Note: The characters for both “Muppets of Sherwood” and “Lock, Stock, and Two Ruby Slippers” can be downloaded from the Hex Pre-gen archive.
Sometimes I run games like “Players Choice” (the players choose what genre they want, roll up characters, and the GM runs it) and “Life is Random” (the premise of the game is generated randomly using The Book of Dumb Tables or The Book of Dumb Tables 2). The whole purpose of these games is to show off the versatility of the QAGS system. Since by design it’s impossible to plan them, those succeed or fail entirely based on the ability of the GM (and players) to improvise. The only time the GM has to plan is while the players are making characters, and usually at that point you’ve just got the genre or setting to go on. I spend that time trying to come up with a good conflict or villain, but also trying to think of what parts of that genre the system can handle especially well so that I can try to include ways to highlight how well the system works for that particular situation.

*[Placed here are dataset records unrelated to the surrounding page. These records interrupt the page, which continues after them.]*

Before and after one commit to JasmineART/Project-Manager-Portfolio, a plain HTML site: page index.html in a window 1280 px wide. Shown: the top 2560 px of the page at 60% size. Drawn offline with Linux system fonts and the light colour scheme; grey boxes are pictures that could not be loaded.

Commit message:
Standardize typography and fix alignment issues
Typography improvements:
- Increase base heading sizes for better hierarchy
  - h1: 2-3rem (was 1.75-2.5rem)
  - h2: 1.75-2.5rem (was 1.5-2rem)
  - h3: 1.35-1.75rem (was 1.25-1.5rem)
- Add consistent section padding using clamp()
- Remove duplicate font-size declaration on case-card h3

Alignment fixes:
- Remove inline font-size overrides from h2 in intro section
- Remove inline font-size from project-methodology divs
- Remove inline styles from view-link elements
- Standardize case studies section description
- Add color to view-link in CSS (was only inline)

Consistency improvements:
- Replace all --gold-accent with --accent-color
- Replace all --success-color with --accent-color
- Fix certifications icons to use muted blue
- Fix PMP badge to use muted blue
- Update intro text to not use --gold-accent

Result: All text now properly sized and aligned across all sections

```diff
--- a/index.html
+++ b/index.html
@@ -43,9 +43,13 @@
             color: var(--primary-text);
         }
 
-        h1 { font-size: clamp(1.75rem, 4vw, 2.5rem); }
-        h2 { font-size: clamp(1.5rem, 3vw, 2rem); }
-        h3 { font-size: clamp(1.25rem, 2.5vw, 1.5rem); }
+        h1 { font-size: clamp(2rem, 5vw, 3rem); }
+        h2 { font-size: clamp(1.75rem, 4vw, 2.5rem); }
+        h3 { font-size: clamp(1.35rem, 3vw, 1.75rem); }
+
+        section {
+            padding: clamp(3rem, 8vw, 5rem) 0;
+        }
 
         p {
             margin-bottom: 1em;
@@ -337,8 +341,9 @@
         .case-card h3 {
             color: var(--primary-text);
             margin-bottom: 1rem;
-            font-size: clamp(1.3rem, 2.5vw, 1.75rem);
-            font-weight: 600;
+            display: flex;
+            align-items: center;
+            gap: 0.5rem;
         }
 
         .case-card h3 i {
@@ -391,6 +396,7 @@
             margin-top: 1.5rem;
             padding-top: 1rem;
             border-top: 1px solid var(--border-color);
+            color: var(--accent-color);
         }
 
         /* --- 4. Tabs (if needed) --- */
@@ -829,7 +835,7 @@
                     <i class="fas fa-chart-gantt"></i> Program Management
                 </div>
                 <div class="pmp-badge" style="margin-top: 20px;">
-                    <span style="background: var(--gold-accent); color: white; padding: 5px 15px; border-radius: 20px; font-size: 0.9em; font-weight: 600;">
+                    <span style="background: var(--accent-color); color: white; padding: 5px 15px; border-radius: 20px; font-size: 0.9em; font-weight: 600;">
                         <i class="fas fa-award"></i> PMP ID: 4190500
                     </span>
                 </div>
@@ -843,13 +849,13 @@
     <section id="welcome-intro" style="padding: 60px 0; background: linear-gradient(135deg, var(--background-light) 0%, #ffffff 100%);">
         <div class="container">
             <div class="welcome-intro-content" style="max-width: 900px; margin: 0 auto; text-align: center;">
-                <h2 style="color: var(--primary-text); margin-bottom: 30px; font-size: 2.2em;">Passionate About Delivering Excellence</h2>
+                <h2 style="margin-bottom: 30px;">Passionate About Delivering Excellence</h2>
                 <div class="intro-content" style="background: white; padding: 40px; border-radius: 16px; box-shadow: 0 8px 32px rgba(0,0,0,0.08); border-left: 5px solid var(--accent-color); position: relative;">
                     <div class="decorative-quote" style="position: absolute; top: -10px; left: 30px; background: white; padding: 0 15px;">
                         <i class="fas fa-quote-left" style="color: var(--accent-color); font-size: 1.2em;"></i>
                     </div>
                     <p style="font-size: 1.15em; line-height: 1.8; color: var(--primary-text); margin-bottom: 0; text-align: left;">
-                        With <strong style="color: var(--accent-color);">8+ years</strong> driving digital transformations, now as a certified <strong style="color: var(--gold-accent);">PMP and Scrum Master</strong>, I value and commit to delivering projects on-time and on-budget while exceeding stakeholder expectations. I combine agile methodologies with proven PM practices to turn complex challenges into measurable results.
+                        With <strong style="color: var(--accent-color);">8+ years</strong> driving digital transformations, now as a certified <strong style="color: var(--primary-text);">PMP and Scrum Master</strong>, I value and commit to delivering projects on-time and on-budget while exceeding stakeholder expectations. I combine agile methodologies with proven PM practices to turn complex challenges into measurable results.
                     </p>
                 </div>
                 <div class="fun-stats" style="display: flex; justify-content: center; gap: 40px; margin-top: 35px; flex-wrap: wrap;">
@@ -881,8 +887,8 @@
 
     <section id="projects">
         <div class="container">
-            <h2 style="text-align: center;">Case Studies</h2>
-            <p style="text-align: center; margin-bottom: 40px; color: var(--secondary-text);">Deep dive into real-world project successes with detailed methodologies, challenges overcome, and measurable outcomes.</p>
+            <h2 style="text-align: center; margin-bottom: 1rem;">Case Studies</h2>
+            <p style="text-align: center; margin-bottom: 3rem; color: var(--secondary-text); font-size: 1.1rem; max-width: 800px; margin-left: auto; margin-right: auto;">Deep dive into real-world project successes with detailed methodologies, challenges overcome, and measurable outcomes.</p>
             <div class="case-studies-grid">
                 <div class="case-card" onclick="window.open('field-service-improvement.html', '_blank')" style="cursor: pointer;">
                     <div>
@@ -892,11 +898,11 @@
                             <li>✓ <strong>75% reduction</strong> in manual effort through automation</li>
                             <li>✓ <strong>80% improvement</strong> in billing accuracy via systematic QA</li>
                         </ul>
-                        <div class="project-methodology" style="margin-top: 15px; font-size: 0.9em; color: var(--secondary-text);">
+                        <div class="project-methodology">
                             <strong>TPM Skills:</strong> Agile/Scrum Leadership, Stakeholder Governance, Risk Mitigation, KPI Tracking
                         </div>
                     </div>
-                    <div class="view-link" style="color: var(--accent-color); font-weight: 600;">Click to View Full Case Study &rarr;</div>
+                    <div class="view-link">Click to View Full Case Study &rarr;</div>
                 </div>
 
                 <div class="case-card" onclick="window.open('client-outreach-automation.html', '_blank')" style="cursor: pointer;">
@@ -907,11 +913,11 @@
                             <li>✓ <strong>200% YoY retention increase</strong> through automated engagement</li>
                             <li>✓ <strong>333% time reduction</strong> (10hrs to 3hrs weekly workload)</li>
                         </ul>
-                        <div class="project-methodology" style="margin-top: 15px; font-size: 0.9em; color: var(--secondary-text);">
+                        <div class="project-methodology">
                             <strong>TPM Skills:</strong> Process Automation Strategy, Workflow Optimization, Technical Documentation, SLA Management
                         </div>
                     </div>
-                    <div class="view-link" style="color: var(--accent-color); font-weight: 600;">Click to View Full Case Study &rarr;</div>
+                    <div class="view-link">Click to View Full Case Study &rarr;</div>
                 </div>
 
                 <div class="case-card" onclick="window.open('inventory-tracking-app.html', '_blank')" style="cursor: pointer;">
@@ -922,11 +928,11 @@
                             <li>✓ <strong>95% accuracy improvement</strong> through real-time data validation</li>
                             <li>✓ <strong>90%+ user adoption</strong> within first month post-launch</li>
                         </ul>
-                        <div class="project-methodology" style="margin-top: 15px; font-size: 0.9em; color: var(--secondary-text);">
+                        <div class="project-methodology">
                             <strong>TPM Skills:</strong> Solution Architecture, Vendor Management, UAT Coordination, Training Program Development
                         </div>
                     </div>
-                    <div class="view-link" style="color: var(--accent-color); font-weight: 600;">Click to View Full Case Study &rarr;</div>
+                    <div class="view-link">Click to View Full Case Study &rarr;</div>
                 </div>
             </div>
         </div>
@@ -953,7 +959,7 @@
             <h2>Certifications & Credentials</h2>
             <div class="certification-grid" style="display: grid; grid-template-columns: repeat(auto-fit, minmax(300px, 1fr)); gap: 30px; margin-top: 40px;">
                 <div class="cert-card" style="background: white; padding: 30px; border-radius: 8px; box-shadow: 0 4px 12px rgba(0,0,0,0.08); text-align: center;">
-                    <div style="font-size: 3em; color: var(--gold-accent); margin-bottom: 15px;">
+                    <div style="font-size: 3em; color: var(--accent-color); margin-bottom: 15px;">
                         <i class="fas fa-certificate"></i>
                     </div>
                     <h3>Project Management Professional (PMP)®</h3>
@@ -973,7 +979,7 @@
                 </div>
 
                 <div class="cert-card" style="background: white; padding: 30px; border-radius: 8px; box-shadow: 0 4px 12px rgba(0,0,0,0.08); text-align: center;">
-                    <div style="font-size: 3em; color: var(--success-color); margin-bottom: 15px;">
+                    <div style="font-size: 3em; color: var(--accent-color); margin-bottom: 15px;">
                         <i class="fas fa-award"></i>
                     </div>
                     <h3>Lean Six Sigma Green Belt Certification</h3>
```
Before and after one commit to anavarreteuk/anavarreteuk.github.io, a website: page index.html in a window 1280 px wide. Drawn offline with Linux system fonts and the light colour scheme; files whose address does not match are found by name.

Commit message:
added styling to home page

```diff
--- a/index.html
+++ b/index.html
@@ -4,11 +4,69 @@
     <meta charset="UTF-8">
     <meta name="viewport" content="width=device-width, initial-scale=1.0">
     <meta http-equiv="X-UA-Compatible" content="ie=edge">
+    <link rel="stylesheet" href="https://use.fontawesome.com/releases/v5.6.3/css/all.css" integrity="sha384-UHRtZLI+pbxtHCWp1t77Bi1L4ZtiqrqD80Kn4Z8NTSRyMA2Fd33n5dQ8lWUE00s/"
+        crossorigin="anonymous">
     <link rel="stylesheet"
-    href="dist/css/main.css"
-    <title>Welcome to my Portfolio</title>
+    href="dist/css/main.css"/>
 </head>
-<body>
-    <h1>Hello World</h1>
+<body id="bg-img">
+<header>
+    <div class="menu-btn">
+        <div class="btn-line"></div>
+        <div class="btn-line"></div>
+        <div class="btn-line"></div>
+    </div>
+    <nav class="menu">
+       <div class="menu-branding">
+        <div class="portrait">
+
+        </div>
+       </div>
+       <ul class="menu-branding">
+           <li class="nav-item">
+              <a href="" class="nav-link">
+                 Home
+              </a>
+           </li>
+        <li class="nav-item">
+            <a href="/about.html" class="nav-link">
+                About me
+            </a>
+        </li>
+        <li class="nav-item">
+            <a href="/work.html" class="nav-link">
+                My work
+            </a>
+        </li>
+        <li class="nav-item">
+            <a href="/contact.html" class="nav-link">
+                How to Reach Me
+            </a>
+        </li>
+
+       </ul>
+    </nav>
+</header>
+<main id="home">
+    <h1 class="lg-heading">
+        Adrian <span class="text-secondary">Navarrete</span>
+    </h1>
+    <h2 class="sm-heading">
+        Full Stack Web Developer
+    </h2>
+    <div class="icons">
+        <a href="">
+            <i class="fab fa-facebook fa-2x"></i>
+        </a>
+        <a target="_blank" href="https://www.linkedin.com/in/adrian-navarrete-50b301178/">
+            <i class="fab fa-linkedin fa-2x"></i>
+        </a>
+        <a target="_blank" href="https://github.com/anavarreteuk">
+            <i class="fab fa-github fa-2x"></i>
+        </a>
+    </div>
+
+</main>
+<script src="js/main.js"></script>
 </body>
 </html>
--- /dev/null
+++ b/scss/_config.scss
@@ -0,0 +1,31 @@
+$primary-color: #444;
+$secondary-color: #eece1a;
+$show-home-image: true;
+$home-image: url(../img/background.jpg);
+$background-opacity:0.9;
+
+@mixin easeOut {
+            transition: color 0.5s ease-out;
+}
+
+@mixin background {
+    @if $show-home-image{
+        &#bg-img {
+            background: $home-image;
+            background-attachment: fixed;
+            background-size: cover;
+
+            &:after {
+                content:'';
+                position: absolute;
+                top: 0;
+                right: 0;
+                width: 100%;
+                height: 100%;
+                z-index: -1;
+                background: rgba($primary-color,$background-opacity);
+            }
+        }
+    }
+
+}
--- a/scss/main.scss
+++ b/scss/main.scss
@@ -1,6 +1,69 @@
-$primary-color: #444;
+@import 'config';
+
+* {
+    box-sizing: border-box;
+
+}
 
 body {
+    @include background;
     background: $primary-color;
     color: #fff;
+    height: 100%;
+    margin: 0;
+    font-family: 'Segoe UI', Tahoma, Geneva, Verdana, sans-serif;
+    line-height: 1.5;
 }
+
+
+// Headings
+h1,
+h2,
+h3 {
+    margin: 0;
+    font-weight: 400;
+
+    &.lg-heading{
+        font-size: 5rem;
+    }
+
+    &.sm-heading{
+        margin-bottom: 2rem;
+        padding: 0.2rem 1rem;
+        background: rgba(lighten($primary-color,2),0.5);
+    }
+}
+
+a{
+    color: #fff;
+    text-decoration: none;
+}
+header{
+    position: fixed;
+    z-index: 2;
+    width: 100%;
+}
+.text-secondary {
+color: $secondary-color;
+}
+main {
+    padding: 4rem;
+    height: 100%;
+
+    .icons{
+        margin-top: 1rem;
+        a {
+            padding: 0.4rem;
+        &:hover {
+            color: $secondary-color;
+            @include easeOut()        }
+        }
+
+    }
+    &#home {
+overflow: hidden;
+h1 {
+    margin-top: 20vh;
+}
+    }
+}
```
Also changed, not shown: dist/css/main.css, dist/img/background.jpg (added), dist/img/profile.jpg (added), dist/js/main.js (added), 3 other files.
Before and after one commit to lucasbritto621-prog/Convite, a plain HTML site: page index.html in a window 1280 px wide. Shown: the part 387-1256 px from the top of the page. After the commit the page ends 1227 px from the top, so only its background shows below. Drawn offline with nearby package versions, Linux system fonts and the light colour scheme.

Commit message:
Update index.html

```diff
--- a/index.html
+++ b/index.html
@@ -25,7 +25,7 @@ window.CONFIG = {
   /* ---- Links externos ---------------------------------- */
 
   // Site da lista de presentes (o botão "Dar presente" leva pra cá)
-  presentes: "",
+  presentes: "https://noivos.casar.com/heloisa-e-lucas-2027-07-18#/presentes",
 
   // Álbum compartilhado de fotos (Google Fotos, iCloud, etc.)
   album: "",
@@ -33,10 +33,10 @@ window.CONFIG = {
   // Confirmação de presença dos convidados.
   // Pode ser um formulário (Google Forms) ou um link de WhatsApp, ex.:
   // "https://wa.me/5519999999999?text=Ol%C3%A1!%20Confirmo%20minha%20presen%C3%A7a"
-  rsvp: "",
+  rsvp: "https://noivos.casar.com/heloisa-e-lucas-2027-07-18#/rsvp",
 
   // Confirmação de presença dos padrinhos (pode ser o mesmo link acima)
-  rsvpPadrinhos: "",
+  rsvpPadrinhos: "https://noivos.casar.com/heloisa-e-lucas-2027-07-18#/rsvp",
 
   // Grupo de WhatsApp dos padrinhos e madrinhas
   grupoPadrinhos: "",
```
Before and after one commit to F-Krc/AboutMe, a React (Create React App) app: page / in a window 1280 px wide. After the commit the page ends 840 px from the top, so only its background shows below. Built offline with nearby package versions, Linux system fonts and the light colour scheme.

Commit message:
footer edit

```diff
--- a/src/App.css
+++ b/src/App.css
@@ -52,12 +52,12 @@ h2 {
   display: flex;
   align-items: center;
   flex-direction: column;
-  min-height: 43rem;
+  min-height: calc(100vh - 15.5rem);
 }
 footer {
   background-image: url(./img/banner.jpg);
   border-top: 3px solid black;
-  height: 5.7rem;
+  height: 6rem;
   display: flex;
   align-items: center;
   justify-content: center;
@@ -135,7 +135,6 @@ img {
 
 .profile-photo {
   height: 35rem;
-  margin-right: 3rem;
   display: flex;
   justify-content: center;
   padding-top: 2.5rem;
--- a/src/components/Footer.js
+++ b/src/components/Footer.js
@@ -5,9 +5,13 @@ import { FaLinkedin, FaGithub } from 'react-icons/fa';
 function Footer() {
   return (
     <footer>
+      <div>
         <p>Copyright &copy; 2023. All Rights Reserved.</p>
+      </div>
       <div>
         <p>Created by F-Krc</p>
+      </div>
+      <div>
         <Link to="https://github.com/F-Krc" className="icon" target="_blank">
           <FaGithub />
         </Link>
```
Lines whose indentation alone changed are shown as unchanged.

And When I’m Not Running A One-Shot…
When I actually get to run a campaign outside of a convention, I combine all these plotting schemes as needed, but for an overall storyline I usually rely on knowing what’s going on in the world independent of the PCs. If you’ve got a world where lots of different characters and factions have their own agendas, and those agendas intersect with one another or the goals of the characters, the adventures basically write themselves. I usually also come up with ideas for a few generic stand-alone adventures/encounters (for example, a haunted house to investigate or highwaymen attacking people along the roadway) that I can drop in when things get bogged down or I feel like players need a break from the ongoing story.
Unless you’re running a dungeon crawl or railroading the players, or are lucky enough to players who can generate character-driven plots that you just have to flesh out as the game goes along, you’re going to have to do some planning. Most people probably plan more than I do, but if you want to keep the game open-ended, it’s still important to think about what you’re trying to do in the game and plan the things you need to get the point across.